How Do I Forgive What I Am Not?

Ask ACIM Mentor:

This week's story on forgiveness was very enlightening. You said that most people who find another troubling is because the “other” has somehow said something that connected (not well) with our ''story of me'' (ego) and has made us feel like a victim. What if the people you don’t want to be around have what you think are qualities you don’t have? Not because there is anything wrong with the person (being abusive, etc.) but their personalities just seem to drive home the ''story of me'' that you think is ''wrong'', such as, not being outgoing enough, not being family oriented, ....these are the people I don’t want to be around, not the obviously nasty ones.
This always is my problem...comparisons which make me feel like I’m lacking, no one is ever “bad”, really, they are “good”, it's just that I feel bad because I’m not like them...self-assured and outgoing etc.
I’ve never seen this problem written about and I wonder if others have it. Thank you for listening. Requested Anonymity.

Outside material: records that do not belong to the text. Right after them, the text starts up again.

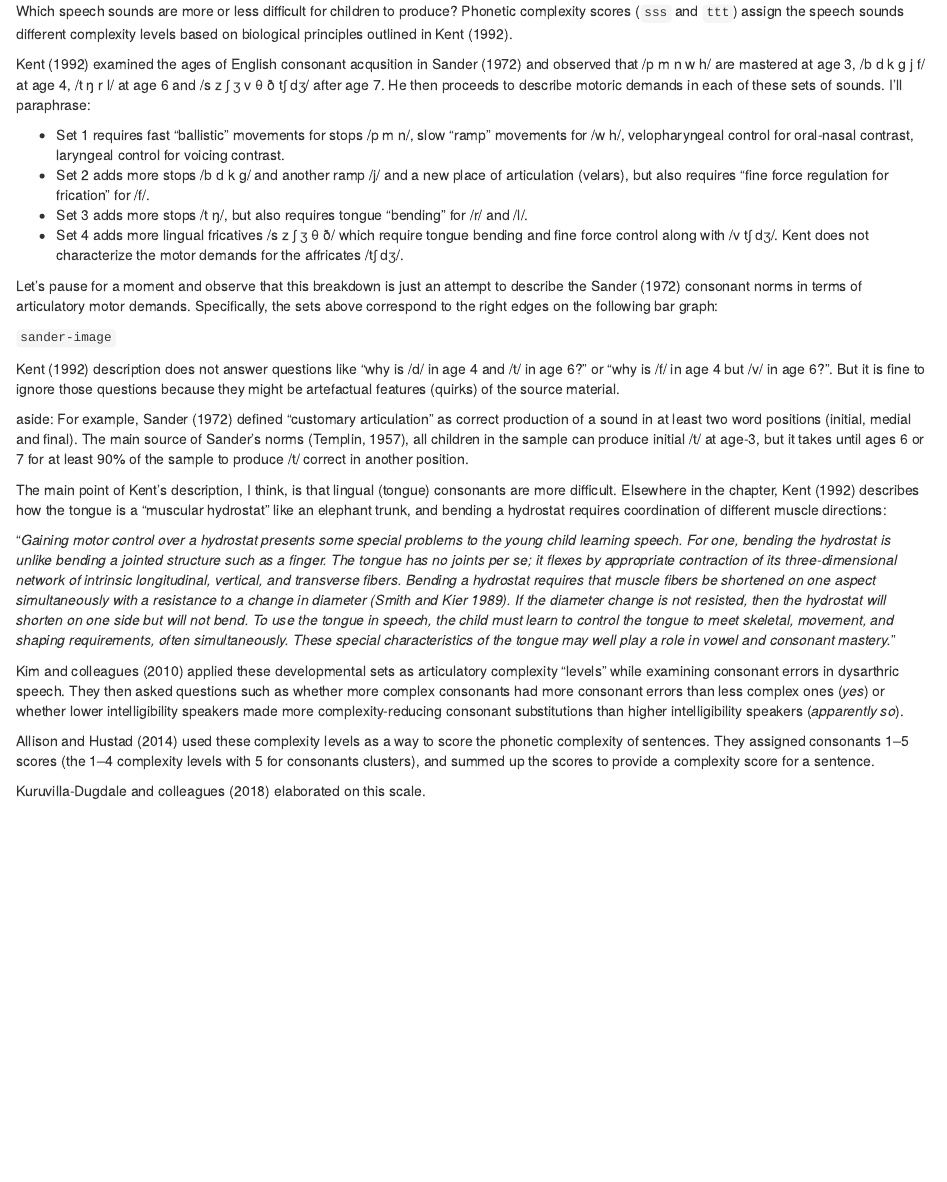
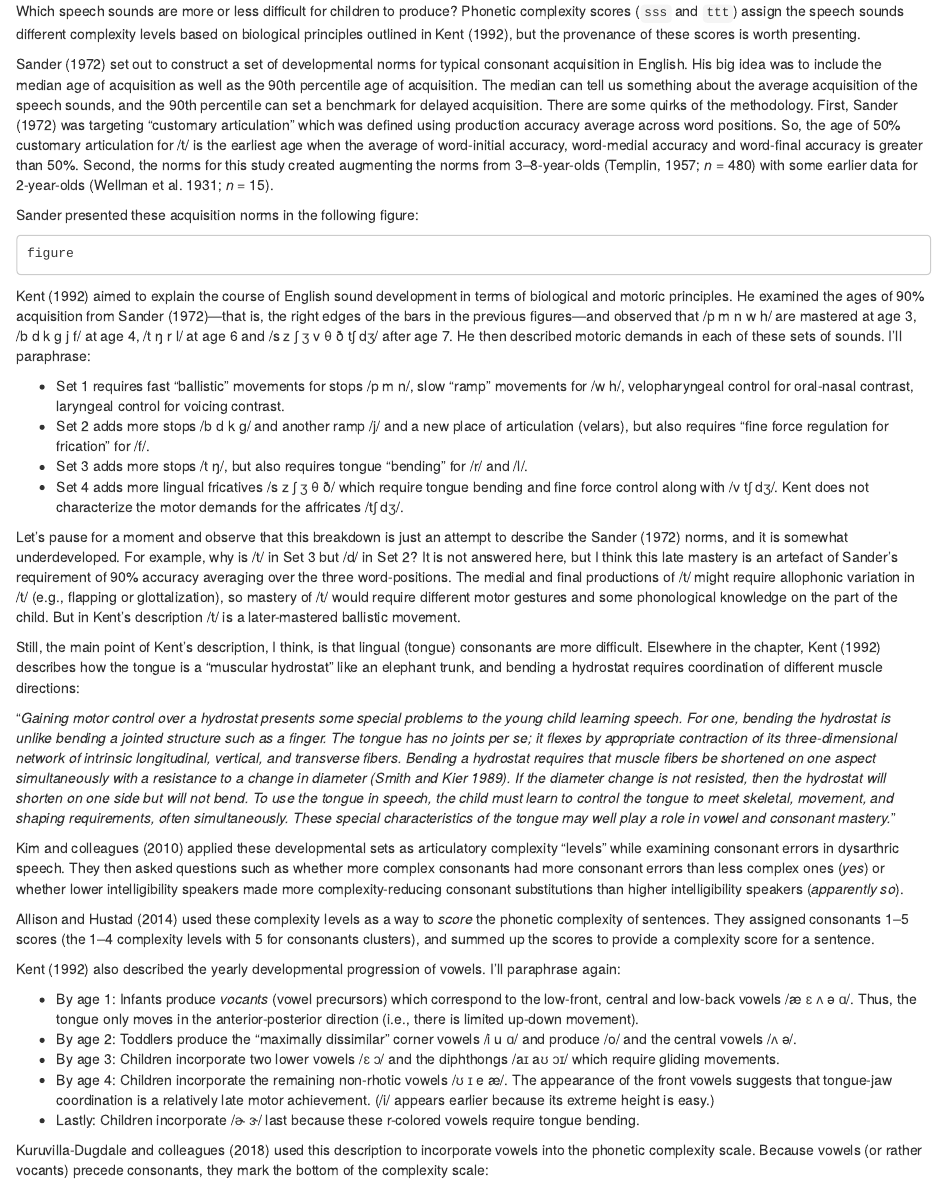
Before and after one commit to tjmahr/wisclabmisc, an R Markdown document (inst/c.Rmd): the page in a window 1100 px wide, from 130 px down. Rendered offline with R 4.5, knitr and Pandoc, with nearby package versions; some code elsewhere in the file could not run offline.

Commit message:
work on complexity scores

````diff
--- a/inst/c.Rmd
+++ b/inst/c.Rmd
@@ -14,12 +14,37 @@
 
 Which speech sounds are more or less difficult for children to produce? Phonetic
 complexity scores (`sss` and `ttt`) assign the speech sounds different
-complexity levels based on biological principles outlined in Kent (1992).
+complexity levels based on biological principles outlined in Kent (1992), but
+the provenance of these scores is worth presenting.
 
+Sander (1972) set out to construct a set of developmental norms for
+typical consonant acquisition in English. His big idea was to include
+the median age of acquisition as well as the 90th percentile age of
+acquisition. The median can tell us something about the average
+acquisition of the speech sounds, and the 90th percentile can set a
+benchmark for delayed acquisition. There are some quirks of the
+methodology. First, Sander (1972) was targeting "customary articulation"
+which was defined using production accuracy average across word
+positions. So, the age of 50% customary articulation for /t/ is the
+earliest age when the average of word-initial accuracy, word-medial
+accuracy and word-final accuracy is greater than 50%. Second, the norms
+for this study created augmenting the norms from 3--8-year-olds
+(Templin, 1957; *n* = 480) with some earlier data for 2-year-olds
+(Wellman et al. 1931; *n* = 15).
 
+Sander presented these acquisition norms in the following figure:
 
-Kent (1992) examined the ages of English consonant acqusition in Sander (1972) and
-observed that /p m n w h/ are mastered at age 3, /b d k g j f/ at age 4, /t ŋ r l/ at age 6 and /s z ʃ ʒ v θ ð tʃ dʒ/ after age 7. He then proceeds to describe motoric demands in each of these sets of sounds. I'll paraphrase:
+```
+figure
+```
+
+Kent (1992) aimed to explain the course of English sound development in
+terms of biological and motoric principles. He examined the ages of 90%
+acquisition from Sander (1972)---that is, the right edges of the bars in
+the previous figures---and observed that /p m n w h/ are mastered at
+age 3, /b d k g j f/ at age 4, /t ŋ r l/ at age 6 and /s z ʃ ʒ v θ ð tʃ
+dʒ/ after age 7. He then described motoric demands in each of these sets
+of sounds. I'll paraphrase:
 
   - Set 1 requires fast "ballistic" movements for stops /p m n/, slow
     "ramp" movements for /w h/, velopharyngeal control for oral-nasal
@@ -34,27 +59,17 @@
     does not characterize the motor demands for the affricates /tʃ dʒ/.
 
 Let's pause for a moment and observe that this breakdown is just an
-attempt to describe the Sander (1972) consonant norms in terms of
-articulatory motor demands. Specifically, the sets above correspond to the
-right edges on the following bar graph:
+attempt to describe the Sander (1972) norms, and it is somewhat
+underdeveloped. For example, why is /t/ in Set 3 but /d/ in Set 2? It is
+not answered here, but I think this late mastery is an artefact of
+Sander's requirement of 90% accuracy averaging over the three
+word-positions. The medial and final productions of /t/ might require
+allophonic variation in /t/ (e.g., flapping or glottalization), so
+mastery of /t/ would require different motor gestures and some
+phonological knowledge on the part of the child. But in Kent's
+description /t/ is a later-mastered ballistic movement.
 
-`sander-image`
-
-
-Kent (1992) description does not answer questions like "why is /d/ in
-age 4 and /t/ in age 6?" or "why is /f/ in age 4 but /v/ in age 6?". But
-it is fine to ignore those questions because they might be artefactual
-features (quirks) of the source material.
-
-aside: For example, Sander (1972)
-defined "customary articulation" as correct production of a sound in at
-least two word positions (initial, medial and final). The main source of
-Sander's norms (Templin, 1957), all children in the sample can produce
-initial /t/ at age-3, but it takes until ages 6 or 7 for at least 90% of
-the sample to produce /t/ correct in another position.
-
-
-The main point of Kent's description, I think, is that lingual
+Still, the main point of Kent's description, I think, is that lingual
 (tongue) consonants are more difficult. Elsewhere in the chapter, Kent
 (1992) describes how the tongue is a "muscular hydrostat" like an
 elephant trunk, and bending a hydrostat requires coordination of
@@ -76,6 +91,25 @@
 
 Kim and colleagues (2010) applied these developmental sets as articulatory complexity "levels" while examining consonant errors in dysarthric speech. They then asked questions such as whether more complex consonants had more consonant errors than less complex ones (*yes*) or whether lower intelligibility speakers made more complexity-reducing consonant substitutions than higher intelligibility speakers (*apparently so*).
 
-Allison and Hustad (2014) used these complexity levels as a way to score the phonetic complexity of sentences. They assigned consonants 1--5 scores (the 1--4 complexity levels with 5 for consonants clusters), and summed up the scores to provide a complexity score for a sentence.
 
-Kuruvilla-Dugdale and colleagues (2018) elaborated on this scale.
+Allison and Hustad (2014) used these complexity levels as a way to *score* the phonetic complexity of sentences. They assigned consonants 1--5 scores (the 1--4 complexity levels with 5 for consonants clusters), and summed up the scores to provide a complexity score for a sentence.
+
+Kent (1992) also described the yearly developmental progression of
+vowels. I'll paraphrase again:
+
+  - By age 1: Infants produce *vocants* (vowel precursors) which
+    correspond to the low-front, central and low-back vowels /æ ɛ ʌ ə
+    ɑ/. Thus, the tongue only moves in the anterior-posterior direction
+    (i.e., there is limited up-down movement).
+  - By age 2: Toddlers produce the "maximally dissimilar" corner vowels
+    /i u ɑ/ and produce /o/ and the central vowels /ʌ ə/.
+  - By age 3: Children incorporate two lower vowels /ɛ ɔ/ and the
+    diphthongs /aɪ aʊ ɔɪ/ which require gliding movements.
+  - By age 4: Children incorporate the remaining non-rhotic vowels /ʊ ɪ
+    e æ/. The appearance of the front vowels suggests that tongue-jaw
+    coordination is a relatively late motor achievement. (/i/ appears
+    earlier because its extreme height is easy.)
+  - Lastly: Children incorporate /ɚ ɝ/ last because these r-colored
+    vowels require tongue bending.
+
+Kuruvilla-Dugdale and colleagues (2018) used this description to incorporate vowels into the phonetic complexity scale. Because vowels (or rather vocants) precede consonants, they mark the bottom of the complexity scale:
````
Also changed, not shown: R/data.R (+19 -0 lines), data-raw/dev-features.R (+16 -6 lines), data/data_acq_consonants.rda, data/data_acq_vowels.rda (added), 1 other file.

Yes, others have this problem! I had it myself. But, before I get to the heart of the question you are asking, I want to address a couple of other points in your email, just for clarity.
First, addressing what you say in the first paragraph, what bothers you is never what someone says or does, but what you think about what they say or do. You are the one who takes their words and/or behavior “personally” and makes it a part of the story that you have for the personal self with which you identify; it is therefore you who choose to make yourself feel like a victim.
Also, in the second to the last paragraph you say that no one is ever “bad”, they are really “good”. Actually, all personal selves are a mixture of “good” and “bad” (these designations are, of course, subjective judgments). When A Course in Miracles says that you are Perfect, it is not speaking of you as a personal self, but in Truth. If you want inner peace, the goal is not to “perfect” the personal self or to make it “good” or more God-like, nor is it to learn to deny what other personal selves are really like. The way to inner peace is to let go of personal selves altogether in the recognition that they are not reality.
This segways neatly into the answer to your question…All personal selves are insecure; it just shows up in different ways in different personal selves. This insecurity is the result of the inherent guilt that is part of the personal identity. You cannot identify with a personal self and not feel guilty, because the personal identity is meant to be the negation of God. When you believe that you are a personal self, you believe that you have attacked God by making a part of God not-God. You feel that you are “bad”, which leads to feelings of unworthiness, which manifest as some form of insecurity. Most often, this shows up as one feeling that they are “less than” in at least some aspects of their personality; in some personal selves, this shows up as an overblown sense of worth, which is meant to compensate for their insecurities.
For me, this problem of feeling less-than did not fall away all at once, but over time, as I learned to step back and simply observe the personal mind’s thoughts, then turn away from them to re-center my mind in God. The more I opened my mind to God, the more I experienced God, and the more God became real to me. I realized that God in my mind is completely untouched by what the personal mind does, and that God is What is permanent and unchanging within me, so God is What is Real within me. I became more and more aware that who I thought I was as a “person” was completely irrelevant, because it is made up of passing, shifting thoughts - it’s not me! All personal selves, either “mine” or “others”, have become less relevant to me, because they are not the Truth. I can just observe them, let them be, and let them go.
The confidence I have, then, has not arisen from a “fixed” personal mind that has overcome its insecurities, but from the awareness that only God is Real. I’ve found that a lot of what I thought I needed to fix in my mind has simply fallen away by my centering my mind in God, rather than in my trying to “work on” what I saw as “problems”. In fact, “working on” something only holds it in my awareness! When I attend to turning my mind to God, what causes me pain falls away naturally and effortlessly. So, when the personal mind prods you with insecurities – or, anything else, for that matter - simply recognize what is speaking, that it does not speak the truth about you, and turn within to God, Which is the Truth about you. Your insecurities, and anything else that is an obstacle to peace in your mind, will fall away naturally in time.
(If you have completed the Workbook and you want to know how to keep your mind centered in God, go to my website, and click on “The 4 Habits for Inner Peace).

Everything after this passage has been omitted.